On electronic music forums and mailing lists the Aphex Twin "Soundcloud dumps" (as they been called) have certainly got a lot of attention. But equally it seems some listeners are blinking, retweeting, and moving on the the NEXT(tm) thing. One post I saw recently seemed to miss the point entirely by saying (and I'm paraphrasing) "I really like the outtakes, I wish he'd release another ambient album". This after he just released well over NINE HOURS of just that. 

Are we not paying attention? Are we so spoiled with amazing work that as soon as something brilliant comes out we shrug, tag it, and shove it in a folder on our phones or computers or shelves looking for more without even digesting it? And if it's any of the above or even a combination of those or other reasons what does this say about those who do create music? Are we simply shoveling new recordings together in a collection, tossing it into the electronic aether, and moving on ourselves?

Currin goes on to add:

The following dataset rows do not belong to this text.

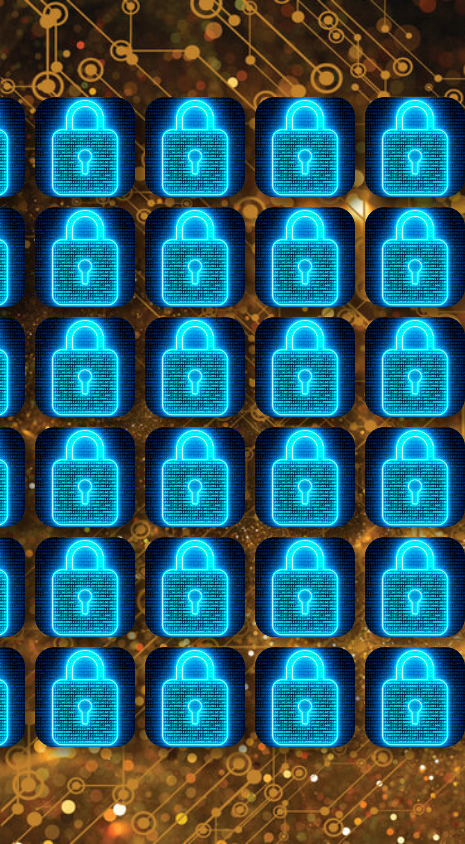
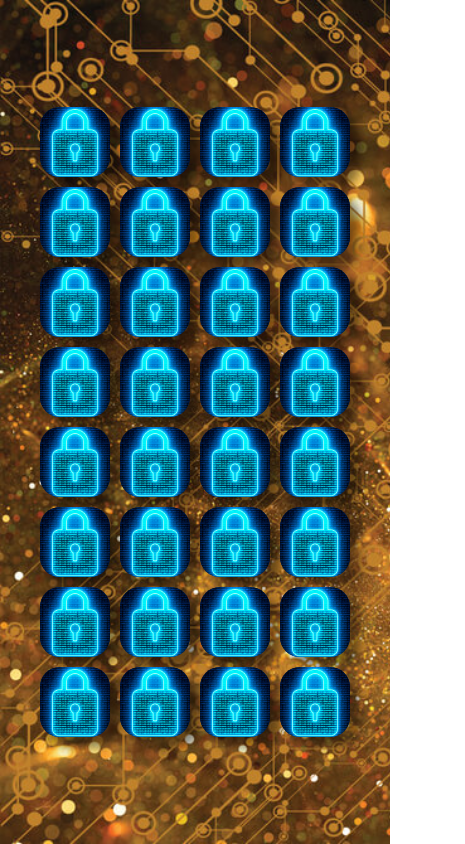
Before and after one commit to socram63/jogo-da-memoria-cripto, a plain HTML site: page index.html in a window 390 px wide. Shown: the whole page, 465 px wide, since content can reach past the window. Drawn offline with Linux system fonts and the light colour scheme; a web font is replaced by a local one.

Commit message:
deixando responsivo para celular

```diff
--- a/scripts/game.js
+++ b/scripts/game.js
@@ -18,7 +18,8 @@ let game = {
     'steem',
     'stratis',
     'tether',
-    'waves'],
+    'waves',
+    'eos'],
 
     cards: null,
 
--- a/styles/style.css
+++ b/styles/style.css
@@ -13,8 +13,8 @@ body{
     background-size: cover;
 }
 .card{
-  width: 100px;
-  height: 100px;
+  width: 90px;
+  height: 90px;
   position: relative;
 
   transform-style: preserve-3d;
@@ -22,7 +22,7 @@ body{
 
 }
 img{
-    width: 100px;
+    width: 90px;
     border-radius: 20px;
 }
 
@@ -77,8 +77,36 @@ img{
 }
 
 #gameBoard{
+    top: 30px;
     max-width: 700px;
     display: grid;
-    grid-template: 1fr 1fr 1fr 1fr 1fr 1fr /1fr 1fr 1fr 1fr 1fr;
+    grid-template: 1fr 1fr 1fr 1fr 1fr 1fr /1fr 1fr 1fr 1fr  1fr;
     gap: 10px;
 }
+
+@media (max-width:800px) {
+    body{
+        background-size: cover;
+
+
+
+    }
+    .card {
+        width: 70px;
+        height: 70px;
+    }
+    img{
+        width: 70px;
+
+    }
+    #gameBoard {
+        max-width: 400px;
+        grid-template: 1fr 1fr 1fr 1fr 1fr 1fr 1fr 1fr /1fr 1fr 1fr 1fr;
+        gap: 10px;
+        top: 50px;
+    }
+    #gameOver {
+        text-align: center;
+    }
+
+}
```
Also changed, not shown: index.html (+1 -0 lines), imagens/moedas/eos.png (renamed from imagens/eos.png).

"This isn’t mere information overload, where folks are flooded with so many sources of online sound that they never give anything a proper spin...  Instead, Spirit and many records like it seem to go unnoticed because, in that new church of overwhelming data and choices, we’re looking to latch onto a narrative hook or the simple feeling of newness that we can share. The appeal of something you’ve never heard (and especially something you suspect very few others have heard) dovetails perfectly with our new sharing infrastructure: This is mine, and by showing it to you, I’ve upped the level of my imprimatur."

I don't have the answers and openly admit I'm guilty of this as well. There are only so many hours in a week for my ears and mind to dig music and that's even less when you are making it yourself. But as listeners or artists we owe it to ourselves - and others - to be vigilant about the fatigue that can set in in this day and age of electronic distribution and promotion. Not all music is created equal and while no one can tell you what you like it behooves us to pay attention and give what we do recognize as great music and art a fighting chance. 

I found the new album "Down Where the Spirit Meets the Bone" in passing. In listening to the song "Protection" over and over I found these lyrics and blinked:

You know people be grinnin' and talkin' about me
Make me throw up my hands and call out cryin'
But the world's gonna spin with or without me
So I still get up and I keep on tryin' 

I've always been an advocate of artists having to please themselves first and then share second. it might sound pretentious or arrogant but the reality is sending your notes and words out into the universe is a delicate balance. It's impossible to guess what someone else will like or being happy with if you don't have the foundation of being satisfied with your work first. What she sings so seemingly effortlessly in the lyrics above might be the blueprint for us as consumers and more importantly, fans, to use to make sense of what we see and hear on a daily basis and maybe, just maybe, separate the signal from the noise.